2-3 nights at one camp is the minimum amount of time we recommend – you could easily stay longer. It is great to combine a stay in Ndutu with a camp in the south/central or central area of the Serengeti for a contrast (these areas have excellent resident wildlife), or how about combining your Serengeti experience with a visit to other parks on the Northern Circuit? (Manyara, Ngorongoro Crater, Tarangire).
Tented camps are very comfortable offering walk-in tents, ensuite bathroom and an outdoor seating area. Camps vary in size, luxury and budget.
You can expect a 7 or 8 day safari trip to Tanzania including the Serengeti to cost anything from £2,040 per person plus international flights (Small Group Escorted Tour) to over £4,500 for a luxury private safari. (Please note: during the migration months these prices rise).
What will the safari day look like?
Custom safari 4×4 vehicles are used to view the migration. You rise just before dawn, and have a snack before heading out with your professional guide on your morning safari for 2-3 hours before returning for a hearty breakfast in camp. In private concessions you may head out with a picnic breakfast.
If you fly-in to your camp, camp vehicles are usually shared with other guests (there are a few exceptions). If you are enjoying a drive-in safari with a private vehicle and driver/guide then you have the luxury of your own space.
You have the day to relax at camp, enjoy lunch and view wildlife as it comes and goes. Some camps offer additional activities during the day.
After a light afternoon tea you depart on the afternoon game drive, usually at about 330pm until sundown around 6/630pm. In private concessions your vehicle can stay out beyond sundown and you can night drive. It is also possible to off-road in the private concessions of the Serengeti.
Can I combine a migration trip with the beach?
Yes – December to March offers lovely weather for the beach, and good water visibility for diving/snorkelling.
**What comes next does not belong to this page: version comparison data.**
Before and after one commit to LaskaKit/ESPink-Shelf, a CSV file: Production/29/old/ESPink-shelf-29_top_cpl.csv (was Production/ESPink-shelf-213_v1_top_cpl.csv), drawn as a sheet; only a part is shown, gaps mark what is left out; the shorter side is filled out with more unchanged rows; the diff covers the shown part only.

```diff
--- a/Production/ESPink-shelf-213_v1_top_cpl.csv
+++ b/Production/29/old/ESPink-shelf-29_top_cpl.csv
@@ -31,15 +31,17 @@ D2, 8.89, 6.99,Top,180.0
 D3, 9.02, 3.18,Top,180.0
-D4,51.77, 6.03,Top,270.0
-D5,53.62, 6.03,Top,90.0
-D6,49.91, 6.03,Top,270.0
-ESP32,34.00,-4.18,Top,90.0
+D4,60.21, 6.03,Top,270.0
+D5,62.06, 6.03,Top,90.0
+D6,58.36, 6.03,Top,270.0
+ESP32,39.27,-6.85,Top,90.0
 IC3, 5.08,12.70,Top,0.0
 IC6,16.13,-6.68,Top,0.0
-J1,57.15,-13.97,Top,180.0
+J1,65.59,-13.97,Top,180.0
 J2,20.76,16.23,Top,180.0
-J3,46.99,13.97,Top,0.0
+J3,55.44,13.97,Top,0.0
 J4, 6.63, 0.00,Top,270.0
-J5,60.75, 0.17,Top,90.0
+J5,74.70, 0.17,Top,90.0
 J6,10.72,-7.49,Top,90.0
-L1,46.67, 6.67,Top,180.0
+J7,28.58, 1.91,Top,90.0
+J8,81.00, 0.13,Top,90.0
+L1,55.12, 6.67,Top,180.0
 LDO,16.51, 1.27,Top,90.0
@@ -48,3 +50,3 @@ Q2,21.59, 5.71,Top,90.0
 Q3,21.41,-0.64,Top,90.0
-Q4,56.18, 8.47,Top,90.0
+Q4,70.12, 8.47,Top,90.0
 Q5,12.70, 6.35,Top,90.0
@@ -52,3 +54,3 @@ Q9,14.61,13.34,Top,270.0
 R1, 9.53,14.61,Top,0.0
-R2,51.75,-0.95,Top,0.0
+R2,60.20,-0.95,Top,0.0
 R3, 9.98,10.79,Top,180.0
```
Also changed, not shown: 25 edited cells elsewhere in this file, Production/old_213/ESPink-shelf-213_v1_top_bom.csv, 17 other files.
Zanzibar is the most easily accessible destination from the Serengeti and offers a wide range of lodges.
Here’s an example luxury bush and beach combination.
See our Tanzania page for inspiration.
For Migration safari inspiration specifically please click here>>
By March the plains have usually started to dry out and food is depleted so the herds start to move north and west on their epic journey to Kenya, pausing only as they reach the rivers that block their path.
This is the next phase of the migration…
If you are thinking of a wildlife holiday to Africa please contact us on 01603 964 730 or email firstname.lastname@example.org
You can find further information about the sub-Saharan destinations we visit on our website.